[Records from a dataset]

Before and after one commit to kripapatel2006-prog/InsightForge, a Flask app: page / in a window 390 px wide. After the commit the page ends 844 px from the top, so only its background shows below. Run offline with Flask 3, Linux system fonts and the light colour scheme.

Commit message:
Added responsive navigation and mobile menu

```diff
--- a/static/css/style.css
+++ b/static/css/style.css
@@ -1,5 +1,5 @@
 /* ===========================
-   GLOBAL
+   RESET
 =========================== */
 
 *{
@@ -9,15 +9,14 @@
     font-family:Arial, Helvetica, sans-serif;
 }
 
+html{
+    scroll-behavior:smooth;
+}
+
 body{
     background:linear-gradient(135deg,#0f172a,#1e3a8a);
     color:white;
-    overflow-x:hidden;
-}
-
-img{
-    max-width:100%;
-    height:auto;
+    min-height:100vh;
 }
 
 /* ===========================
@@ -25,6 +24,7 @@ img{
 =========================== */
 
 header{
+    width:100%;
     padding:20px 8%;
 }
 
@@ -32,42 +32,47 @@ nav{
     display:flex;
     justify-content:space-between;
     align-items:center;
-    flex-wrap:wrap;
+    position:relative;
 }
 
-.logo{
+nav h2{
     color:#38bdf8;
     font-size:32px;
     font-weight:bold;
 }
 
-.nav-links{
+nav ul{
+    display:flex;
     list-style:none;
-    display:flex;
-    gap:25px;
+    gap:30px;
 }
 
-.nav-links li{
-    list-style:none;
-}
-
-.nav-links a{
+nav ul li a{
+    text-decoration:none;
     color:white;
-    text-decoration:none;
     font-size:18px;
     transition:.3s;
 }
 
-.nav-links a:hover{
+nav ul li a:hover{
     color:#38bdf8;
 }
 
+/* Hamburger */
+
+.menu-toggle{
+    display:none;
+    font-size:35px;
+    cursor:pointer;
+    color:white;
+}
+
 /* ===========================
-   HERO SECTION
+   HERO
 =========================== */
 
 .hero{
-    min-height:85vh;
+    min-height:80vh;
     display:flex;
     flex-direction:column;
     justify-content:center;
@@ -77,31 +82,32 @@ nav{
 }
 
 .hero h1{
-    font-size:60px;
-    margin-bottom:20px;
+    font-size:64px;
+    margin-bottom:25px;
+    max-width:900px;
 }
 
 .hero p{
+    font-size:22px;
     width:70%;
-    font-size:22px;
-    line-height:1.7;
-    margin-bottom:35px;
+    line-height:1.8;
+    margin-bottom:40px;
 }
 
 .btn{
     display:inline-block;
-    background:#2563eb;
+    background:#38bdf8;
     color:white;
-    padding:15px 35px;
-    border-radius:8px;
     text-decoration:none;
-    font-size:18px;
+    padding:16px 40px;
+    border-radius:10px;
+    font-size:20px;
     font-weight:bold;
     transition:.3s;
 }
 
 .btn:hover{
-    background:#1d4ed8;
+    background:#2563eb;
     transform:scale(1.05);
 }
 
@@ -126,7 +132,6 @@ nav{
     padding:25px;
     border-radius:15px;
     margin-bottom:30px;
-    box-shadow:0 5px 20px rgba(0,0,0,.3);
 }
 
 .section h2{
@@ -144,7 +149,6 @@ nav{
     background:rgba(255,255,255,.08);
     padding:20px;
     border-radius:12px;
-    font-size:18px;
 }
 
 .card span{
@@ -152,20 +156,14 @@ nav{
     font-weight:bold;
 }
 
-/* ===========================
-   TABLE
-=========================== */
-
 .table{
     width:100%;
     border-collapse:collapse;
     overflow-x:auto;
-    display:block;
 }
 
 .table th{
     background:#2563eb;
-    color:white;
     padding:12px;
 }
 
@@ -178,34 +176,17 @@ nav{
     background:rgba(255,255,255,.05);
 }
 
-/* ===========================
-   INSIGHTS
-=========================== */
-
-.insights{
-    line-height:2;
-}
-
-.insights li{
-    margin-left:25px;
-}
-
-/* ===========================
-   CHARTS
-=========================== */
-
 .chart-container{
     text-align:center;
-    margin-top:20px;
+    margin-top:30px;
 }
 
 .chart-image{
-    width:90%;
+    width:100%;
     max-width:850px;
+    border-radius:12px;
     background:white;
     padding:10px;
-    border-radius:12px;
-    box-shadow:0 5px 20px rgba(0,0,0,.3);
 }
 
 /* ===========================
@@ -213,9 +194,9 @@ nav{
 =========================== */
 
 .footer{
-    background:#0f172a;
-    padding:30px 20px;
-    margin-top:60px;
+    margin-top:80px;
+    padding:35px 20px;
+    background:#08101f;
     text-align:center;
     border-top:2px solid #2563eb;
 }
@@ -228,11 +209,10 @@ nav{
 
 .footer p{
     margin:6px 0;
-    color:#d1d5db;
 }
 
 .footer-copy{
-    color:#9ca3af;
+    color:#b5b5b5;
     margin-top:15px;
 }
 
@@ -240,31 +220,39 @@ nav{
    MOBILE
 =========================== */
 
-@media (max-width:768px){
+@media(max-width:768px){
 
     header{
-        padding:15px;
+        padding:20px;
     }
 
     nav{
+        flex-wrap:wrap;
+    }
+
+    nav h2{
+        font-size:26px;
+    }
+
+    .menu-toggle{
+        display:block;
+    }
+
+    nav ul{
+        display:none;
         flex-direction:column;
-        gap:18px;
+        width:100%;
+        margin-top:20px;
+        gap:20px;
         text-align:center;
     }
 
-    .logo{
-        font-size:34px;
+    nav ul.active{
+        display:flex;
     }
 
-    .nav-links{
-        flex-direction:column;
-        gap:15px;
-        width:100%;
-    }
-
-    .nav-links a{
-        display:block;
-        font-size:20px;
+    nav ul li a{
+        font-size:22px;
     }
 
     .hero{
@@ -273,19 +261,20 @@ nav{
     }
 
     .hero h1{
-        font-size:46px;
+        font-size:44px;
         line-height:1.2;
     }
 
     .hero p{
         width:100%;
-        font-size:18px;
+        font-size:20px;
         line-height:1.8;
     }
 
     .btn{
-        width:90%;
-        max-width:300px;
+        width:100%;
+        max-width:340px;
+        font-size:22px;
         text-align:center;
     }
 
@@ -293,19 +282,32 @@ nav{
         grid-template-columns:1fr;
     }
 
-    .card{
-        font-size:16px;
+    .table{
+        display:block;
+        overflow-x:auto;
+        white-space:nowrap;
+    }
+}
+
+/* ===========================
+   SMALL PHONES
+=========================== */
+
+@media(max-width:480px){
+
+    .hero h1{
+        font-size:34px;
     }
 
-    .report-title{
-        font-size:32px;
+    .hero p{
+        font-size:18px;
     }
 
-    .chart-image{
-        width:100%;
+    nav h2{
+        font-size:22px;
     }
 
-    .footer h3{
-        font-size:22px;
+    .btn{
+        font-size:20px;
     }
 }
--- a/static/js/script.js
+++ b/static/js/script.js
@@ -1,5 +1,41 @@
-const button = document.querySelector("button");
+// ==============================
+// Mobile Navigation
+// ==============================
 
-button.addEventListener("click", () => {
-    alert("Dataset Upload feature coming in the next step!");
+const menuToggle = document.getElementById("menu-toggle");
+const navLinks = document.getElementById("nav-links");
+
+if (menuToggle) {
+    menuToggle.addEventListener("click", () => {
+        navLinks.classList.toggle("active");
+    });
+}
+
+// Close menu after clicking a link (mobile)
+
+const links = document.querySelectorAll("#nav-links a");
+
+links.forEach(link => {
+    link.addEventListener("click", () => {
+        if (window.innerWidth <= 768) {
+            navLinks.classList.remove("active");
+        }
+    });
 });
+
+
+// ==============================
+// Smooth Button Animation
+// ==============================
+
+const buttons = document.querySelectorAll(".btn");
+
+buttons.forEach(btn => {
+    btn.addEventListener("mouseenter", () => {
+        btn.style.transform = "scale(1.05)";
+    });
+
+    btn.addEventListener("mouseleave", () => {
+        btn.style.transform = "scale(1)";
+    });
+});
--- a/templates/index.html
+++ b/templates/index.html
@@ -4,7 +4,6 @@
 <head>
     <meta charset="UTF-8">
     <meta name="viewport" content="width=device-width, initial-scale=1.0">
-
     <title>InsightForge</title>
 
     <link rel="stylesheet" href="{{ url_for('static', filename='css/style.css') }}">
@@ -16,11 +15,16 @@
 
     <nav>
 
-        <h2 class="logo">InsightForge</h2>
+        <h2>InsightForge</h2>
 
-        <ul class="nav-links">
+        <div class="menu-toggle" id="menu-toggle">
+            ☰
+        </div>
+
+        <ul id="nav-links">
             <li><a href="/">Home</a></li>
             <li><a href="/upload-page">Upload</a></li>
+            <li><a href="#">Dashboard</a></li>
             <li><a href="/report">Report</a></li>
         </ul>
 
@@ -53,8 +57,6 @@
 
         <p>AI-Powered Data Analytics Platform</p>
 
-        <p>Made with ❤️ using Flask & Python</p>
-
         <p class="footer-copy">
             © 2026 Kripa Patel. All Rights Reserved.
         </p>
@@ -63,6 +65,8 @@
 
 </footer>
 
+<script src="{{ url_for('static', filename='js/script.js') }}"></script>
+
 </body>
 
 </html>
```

**PROBLEM STATEMENT**
Lines above that contain the string "display" make up the answer.

**TASK RESPONSE**
     display:flex;
+    display:flex;
-    display:flex;
+    display:none;
     display:flex;
     display:inline-block;
-    display:block;
+        display:block;
+        display:none;
+        display:flex;
-        display:block;
+        display:block;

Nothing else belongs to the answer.